• What is expected
Go through the material and pull out every line with the string "ylabel" in it.

• Exercise inputs

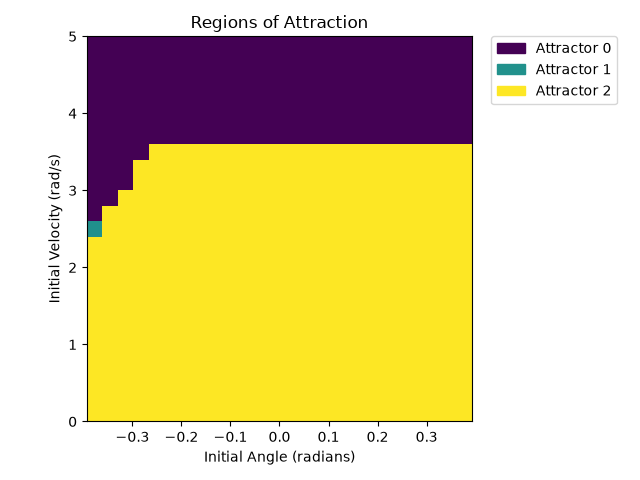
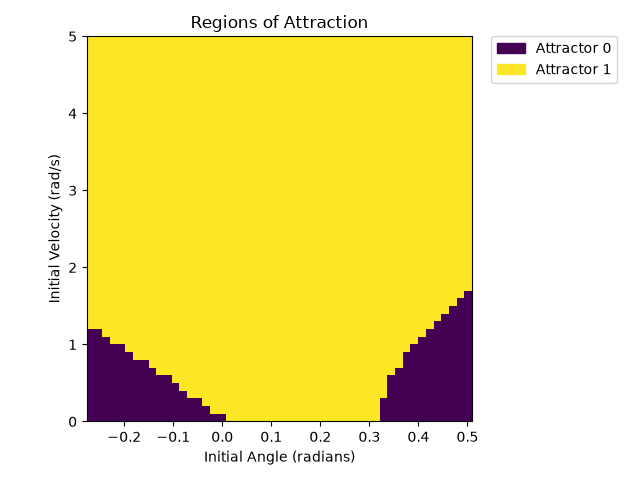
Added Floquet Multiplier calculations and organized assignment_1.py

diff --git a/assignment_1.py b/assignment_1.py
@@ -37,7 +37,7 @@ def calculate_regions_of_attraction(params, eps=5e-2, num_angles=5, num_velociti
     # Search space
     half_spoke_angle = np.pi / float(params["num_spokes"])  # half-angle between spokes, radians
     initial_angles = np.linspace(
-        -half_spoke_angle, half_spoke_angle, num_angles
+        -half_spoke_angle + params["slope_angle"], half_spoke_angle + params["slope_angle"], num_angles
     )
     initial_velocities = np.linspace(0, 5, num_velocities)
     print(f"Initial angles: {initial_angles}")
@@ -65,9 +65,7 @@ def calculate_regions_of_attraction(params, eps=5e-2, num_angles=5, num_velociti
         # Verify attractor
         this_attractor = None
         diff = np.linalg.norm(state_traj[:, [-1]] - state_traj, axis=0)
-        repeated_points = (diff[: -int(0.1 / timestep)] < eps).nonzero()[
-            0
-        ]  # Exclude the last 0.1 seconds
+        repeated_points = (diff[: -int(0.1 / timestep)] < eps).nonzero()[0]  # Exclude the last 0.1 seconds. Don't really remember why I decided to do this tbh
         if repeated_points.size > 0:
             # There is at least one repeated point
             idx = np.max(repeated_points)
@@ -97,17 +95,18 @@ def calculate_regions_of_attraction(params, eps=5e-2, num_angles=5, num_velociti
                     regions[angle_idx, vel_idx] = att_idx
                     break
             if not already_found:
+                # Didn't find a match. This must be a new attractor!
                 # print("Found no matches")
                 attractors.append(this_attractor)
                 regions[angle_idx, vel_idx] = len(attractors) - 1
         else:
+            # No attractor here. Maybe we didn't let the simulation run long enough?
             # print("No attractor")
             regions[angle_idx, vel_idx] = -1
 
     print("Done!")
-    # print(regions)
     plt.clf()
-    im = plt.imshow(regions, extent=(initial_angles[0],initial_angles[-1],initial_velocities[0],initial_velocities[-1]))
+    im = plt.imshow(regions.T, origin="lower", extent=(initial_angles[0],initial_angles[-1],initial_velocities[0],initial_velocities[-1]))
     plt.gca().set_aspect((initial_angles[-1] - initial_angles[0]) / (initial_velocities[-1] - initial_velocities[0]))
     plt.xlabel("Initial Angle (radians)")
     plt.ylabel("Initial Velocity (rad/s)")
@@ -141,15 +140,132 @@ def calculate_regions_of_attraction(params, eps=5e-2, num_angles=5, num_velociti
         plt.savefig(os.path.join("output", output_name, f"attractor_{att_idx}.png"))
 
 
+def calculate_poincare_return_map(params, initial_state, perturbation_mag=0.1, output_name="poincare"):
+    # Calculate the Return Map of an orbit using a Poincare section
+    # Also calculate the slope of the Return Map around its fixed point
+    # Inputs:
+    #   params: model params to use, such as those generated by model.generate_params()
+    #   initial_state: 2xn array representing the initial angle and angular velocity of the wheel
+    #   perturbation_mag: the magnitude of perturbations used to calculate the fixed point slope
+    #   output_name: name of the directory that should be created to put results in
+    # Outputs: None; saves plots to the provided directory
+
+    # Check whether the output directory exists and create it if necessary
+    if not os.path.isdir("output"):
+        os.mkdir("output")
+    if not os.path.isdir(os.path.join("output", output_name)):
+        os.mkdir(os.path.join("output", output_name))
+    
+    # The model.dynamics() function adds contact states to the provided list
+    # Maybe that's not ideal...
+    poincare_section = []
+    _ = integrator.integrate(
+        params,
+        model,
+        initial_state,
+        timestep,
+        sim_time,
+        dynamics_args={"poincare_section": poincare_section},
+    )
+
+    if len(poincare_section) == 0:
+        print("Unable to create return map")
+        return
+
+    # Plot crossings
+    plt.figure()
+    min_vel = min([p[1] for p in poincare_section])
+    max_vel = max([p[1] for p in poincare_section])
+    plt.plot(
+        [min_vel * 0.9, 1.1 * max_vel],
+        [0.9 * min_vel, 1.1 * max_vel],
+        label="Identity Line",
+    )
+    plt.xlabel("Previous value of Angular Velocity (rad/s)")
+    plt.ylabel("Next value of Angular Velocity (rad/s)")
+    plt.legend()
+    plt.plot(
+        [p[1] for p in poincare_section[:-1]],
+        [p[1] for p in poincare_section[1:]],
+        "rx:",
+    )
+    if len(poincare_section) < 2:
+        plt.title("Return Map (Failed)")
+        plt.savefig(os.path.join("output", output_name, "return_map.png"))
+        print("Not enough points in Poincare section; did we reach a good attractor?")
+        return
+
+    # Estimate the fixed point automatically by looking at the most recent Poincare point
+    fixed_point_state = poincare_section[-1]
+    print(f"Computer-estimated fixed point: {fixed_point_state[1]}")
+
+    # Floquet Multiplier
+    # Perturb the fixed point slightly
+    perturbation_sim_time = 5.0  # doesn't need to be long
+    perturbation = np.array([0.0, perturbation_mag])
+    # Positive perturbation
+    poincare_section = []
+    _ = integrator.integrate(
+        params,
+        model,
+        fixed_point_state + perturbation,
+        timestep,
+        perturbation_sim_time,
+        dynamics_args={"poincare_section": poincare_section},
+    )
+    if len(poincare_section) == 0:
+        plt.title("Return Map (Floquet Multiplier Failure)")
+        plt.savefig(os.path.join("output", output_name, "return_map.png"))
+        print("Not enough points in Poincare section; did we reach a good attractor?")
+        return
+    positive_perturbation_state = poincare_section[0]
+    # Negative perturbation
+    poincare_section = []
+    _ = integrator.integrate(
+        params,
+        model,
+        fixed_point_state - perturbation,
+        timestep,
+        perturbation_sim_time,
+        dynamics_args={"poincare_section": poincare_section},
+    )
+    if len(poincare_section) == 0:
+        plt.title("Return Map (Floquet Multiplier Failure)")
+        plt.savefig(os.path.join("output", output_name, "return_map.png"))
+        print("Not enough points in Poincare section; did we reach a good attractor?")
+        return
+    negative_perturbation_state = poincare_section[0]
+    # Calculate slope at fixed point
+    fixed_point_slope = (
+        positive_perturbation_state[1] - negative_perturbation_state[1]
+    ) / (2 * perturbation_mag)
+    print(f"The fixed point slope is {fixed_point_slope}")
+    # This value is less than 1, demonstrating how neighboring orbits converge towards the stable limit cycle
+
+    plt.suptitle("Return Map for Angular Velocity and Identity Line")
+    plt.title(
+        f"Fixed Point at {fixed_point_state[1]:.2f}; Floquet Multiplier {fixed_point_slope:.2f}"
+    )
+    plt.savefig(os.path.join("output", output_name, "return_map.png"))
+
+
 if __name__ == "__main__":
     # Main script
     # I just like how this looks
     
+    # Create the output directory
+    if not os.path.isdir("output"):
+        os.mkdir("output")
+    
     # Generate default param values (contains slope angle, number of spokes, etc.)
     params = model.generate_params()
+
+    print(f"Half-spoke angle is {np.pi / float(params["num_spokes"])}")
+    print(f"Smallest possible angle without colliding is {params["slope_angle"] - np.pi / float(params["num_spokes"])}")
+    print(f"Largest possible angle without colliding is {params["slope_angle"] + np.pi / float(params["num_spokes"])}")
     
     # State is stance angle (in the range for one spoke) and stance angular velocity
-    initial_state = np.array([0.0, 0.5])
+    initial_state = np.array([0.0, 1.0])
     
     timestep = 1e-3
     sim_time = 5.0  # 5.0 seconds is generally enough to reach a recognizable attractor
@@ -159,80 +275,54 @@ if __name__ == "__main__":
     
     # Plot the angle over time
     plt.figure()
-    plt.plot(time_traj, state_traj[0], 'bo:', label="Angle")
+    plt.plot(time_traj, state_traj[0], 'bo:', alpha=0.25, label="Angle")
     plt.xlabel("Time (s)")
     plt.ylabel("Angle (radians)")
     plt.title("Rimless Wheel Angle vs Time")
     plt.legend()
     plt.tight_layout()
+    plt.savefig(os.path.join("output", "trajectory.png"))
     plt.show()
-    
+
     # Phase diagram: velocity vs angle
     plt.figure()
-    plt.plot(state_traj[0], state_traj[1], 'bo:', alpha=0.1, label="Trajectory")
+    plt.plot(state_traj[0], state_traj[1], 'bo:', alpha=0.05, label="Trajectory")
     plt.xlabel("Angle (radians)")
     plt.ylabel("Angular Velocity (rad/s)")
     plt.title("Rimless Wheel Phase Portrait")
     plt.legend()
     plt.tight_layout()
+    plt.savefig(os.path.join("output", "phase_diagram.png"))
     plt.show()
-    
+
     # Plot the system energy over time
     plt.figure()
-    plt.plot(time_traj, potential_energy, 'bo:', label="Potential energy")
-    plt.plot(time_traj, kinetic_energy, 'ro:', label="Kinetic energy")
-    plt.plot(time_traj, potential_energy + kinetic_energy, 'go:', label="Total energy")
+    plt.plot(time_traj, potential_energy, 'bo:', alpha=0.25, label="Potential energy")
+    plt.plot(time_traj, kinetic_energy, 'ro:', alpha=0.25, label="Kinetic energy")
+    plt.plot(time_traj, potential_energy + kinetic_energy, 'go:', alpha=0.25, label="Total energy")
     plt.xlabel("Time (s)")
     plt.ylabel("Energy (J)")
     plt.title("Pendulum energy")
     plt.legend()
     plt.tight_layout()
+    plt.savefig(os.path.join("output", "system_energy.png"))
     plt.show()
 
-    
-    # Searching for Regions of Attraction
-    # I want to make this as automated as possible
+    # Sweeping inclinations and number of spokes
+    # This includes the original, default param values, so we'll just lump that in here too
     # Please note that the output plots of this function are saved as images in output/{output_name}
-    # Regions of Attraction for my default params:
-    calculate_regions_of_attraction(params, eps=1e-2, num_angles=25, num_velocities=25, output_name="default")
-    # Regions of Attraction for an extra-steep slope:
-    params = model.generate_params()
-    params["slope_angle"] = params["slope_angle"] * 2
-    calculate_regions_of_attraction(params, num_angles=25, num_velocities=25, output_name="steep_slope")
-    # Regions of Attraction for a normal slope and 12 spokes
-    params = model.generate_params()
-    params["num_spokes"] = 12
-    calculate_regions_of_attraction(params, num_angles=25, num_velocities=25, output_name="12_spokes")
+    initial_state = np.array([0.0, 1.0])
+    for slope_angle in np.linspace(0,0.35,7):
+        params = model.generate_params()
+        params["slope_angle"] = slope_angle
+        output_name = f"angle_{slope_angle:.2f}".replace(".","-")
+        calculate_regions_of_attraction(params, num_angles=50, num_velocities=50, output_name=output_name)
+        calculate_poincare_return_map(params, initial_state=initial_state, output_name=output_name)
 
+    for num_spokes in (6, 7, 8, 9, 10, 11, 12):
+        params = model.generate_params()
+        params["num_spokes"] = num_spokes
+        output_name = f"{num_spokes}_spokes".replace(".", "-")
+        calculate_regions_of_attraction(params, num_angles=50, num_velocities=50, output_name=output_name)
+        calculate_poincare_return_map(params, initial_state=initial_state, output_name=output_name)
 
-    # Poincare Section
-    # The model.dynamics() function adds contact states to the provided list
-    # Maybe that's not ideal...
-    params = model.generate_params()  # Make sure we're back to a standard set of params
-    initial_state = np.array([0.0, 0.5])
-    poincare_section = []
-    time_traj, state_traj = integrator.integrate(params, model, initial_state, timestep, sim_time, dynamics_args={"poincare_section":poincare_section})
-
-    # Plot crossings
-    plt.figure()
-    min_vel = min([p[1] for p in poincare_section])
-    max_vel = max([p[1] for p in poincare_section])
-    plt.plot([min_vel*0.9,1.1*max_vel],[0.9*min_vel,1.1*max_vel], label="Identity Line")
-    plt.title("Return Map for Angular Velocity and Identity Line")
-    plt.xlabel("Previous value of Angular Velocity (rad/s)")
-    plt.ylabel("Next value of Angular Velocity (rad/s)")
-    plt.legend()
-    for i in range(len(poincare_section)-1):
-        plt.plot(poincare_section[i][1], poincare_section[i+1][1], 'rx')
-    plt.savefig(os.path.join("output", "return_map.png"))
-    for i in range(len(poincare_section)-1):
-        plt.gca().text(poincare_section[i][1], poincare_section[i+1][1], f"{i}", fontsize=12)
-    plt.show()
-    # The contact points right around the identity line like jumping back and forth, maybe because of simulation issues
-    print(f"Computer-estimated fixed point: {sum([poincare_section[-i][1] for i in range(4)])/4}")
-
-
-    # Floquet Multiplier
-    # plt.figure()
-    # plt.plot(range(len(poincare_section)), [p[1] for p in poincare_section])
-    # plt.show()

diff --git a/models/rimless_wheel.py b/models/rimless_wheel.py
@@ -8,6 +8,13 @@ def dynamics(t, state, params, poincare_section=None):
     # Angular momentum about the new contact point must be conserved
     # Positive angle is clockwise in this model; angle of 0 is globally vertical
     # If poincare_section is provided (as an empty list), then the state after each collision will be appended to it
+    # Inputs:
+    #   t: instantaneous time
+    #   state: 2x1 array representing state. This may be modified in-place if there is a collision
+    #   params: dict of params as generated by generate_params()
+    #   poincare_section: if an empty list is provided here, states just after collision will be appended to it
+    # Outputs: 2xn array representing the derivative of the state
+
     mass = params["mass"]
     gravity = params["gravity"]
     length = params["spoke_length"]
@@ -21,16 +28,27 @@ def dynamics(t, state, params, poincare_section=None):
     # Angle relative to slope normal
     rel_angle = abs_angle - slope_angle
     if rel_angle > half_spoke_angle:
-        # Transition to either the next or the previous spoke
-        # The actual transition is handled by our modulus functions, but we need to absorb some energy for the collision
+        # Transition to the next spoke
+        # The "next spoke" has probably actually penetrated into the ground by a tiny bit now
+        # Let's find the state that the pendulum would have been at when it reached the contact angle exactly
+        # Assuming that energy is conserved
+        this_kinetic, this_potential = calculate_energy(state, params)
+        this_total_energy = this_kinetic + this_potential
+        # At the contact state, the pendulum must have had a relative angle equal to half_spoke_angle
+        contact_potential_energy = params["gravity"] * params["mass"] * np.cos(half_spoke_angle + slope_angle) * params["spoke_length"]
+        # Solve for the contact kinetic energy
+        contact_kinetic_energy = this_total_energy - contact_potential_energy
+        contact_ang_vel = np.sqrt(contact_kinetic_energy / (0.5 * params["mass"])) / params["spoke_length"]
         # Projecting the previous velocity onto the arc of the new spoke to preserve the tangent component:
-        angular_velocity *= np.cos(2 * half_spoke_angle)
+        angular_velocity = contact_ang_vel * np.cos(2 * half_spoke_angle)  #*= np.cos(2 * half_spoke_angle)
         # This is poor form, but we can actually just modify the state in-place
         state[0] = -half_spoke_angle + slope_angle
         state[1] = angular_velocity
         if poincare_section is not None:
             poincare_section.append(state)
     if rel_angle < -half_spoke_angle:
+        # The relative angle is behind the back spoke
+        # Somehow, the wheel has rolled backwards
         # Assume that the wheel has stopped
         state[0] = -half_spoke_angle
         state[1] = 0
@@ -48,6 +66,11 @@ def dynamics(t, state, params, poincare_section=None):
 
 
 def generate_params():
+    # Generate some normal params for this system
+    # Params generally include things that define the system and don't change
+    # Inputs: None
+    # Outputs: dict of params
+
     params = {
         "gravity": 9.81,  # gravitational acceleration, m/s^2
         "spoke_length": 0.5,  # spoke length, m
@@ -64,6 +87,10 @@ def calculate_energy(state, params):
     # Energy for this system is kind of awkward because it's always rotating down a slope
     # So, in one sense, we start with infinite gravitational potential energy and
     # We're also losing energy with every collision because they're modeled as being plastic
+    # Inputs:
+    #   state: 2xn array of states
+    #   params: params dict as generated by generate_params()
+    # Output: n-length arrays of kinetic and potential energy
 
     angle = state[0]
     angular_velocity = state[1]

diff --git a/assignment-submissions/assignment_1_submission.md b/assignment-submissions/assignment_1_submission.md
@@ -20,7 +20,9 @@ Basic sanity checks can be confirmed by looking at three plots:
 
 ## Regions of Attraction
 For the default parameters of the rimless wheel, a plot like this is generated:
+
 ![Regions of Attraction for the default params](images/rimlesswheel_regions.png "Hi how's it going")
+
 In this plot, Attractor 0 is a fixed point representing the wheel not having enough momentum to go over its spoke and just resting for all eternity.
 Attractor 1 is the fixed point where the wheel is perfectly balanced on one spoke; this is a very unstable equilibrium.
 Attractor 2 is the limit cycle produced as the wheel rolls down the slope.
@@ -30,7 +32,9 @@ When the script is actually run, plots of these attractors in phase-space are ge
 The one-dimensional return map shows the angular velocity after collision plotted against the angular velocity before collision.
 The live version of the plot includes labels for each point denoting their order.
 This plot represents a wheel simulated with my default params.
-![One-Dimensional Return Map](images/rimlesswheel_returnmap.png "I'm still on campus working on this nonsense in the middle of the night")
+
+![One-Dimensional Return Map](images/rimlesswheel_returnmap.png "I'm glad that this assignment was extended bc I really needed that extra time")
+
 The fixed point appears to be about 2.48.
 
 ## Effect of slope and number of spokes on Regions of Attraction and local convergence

---

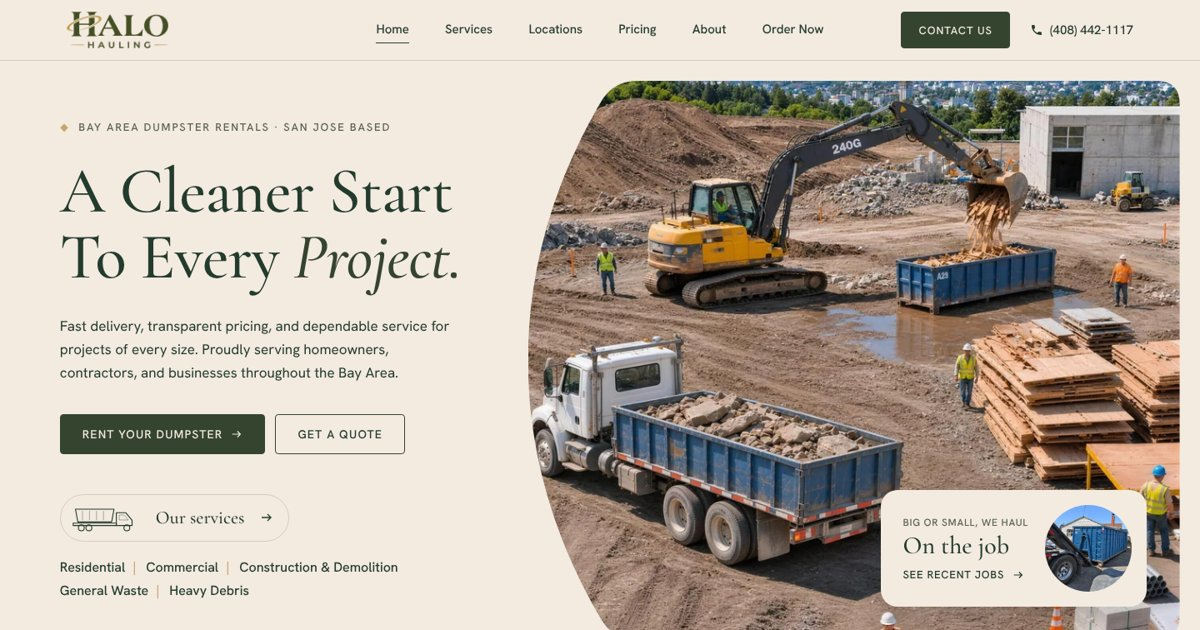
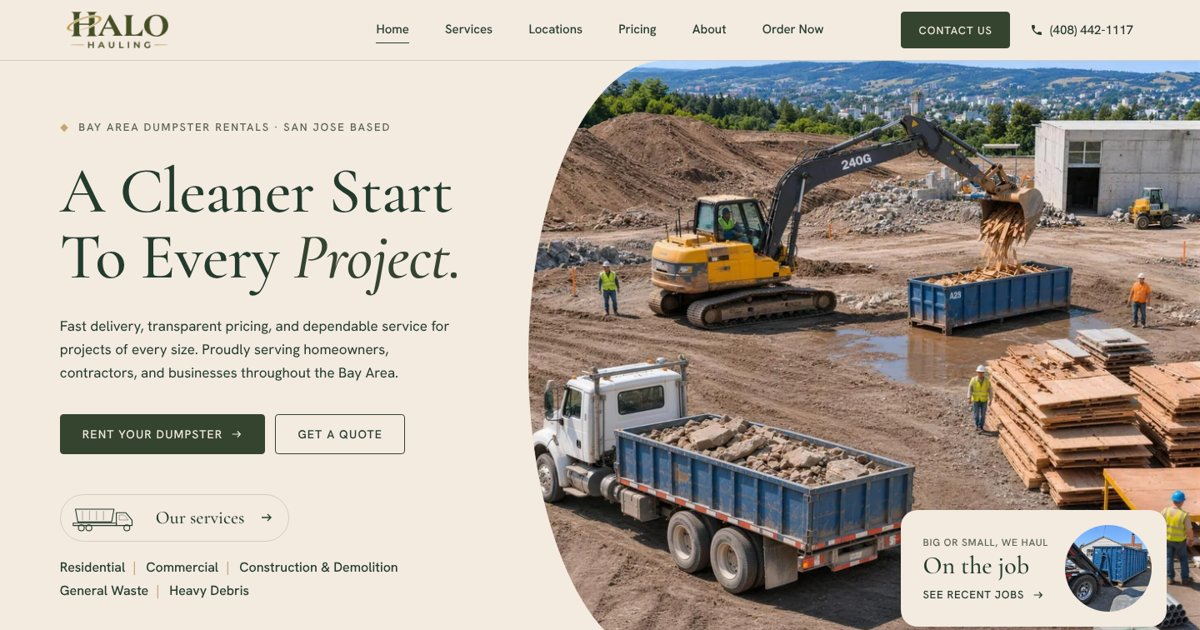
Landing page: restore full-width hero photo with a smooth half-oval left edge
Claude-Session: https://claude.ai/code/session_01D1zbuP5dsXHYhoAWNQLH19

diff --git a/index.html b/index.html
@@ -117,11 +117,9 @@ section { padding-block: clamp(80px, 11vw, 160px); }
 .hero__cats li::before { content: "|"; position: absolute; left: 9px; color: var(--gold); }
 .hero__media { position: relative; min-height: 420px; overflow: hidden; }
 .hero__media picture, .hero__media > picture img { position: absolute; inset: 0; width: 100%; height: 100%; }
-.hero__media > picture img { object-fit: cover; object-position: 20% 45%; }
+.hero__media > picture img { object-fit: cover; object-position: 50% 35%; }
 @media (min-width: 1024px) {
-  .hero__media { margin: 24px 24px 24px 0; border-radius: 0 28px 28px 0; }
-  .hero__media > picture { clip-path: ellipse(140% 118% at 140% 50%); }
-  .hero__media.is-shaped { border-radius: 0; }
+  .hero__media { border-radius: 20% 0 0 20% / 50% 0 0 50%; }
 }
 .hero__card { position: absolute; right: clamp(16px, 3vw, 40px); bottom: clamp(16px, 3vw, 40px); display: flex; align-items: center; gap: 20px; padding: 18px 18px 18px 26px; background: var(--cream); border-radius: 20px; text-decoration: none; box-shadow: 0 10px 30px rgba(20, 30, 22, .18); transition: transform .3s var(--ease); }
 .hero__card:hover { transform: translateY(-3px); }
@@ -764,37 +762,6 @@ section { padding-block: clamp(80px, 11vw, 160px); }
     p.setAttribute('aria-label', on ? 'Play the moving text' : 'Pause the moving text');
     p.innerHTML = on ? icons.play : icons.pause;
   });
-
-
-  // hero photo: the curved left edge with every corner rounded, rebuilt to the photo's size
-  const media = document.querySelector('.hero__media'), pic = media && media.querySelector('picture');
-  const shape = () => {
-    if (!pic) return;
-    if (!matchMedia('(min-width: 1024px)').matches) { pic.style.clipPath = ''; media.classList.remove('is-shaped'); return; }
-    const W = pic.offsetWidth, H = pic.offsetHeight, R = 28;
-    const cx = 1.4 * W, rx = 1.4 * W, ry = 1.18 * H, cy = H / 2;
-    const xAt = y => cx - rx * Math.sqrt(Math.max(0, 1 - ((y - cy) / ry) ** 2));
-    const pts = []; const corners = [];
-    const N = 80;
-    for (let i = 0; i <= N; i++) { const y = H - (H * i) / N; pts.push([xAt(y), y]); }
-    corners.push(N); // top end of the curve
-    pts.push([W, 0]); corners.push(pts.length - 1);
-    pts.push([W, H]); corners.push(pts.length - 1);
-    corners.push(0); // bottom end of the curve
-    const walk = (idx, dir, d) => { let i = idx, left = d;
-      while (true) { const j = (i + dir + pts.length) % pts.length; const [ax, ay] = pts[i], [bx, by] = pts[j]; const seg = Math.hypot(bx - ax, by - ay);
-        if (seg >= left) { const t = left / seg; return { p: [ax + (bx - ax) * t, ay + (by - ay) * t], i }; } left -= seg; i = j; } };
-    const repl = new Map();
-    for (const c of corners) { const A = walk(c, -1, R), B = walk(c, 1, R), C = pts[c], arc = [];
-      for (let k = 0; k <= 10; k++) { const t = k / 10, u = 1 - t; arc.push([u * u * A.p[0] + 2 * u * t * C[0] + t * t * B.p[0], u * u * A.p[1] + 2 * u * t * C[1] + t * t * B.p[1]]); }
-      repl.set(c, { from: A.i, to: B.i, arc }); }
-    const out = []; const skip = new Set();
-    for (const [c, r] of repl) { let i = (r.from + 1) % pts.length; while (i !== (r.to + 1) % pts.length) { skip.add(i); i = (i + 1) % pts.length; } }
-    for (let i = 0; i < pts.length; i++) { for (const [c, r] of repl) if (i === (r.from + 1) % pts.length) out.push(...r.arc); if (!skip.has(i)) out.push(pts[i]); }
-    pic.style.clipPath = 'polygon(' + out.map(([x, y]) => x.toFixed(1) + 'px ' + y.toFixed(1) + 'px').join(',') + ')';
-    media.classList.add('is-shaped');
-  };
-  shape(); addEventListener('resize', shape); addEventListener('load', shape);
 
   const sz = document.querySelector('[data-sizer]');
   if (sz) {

• Response to this task
     plt.ylabel("Initial Velocity (rad/s)")
+    plt.ylabel("Next value of Angular Velocity (rad/s)")
     plt.ylabel("Angle (radians)")
     plt.ylabel("Angular Velocity (rad/s)")
     plt.ylabel("Energy (J)")
-    plt.ylabel("Next value of Angular Velocity (rad/s)")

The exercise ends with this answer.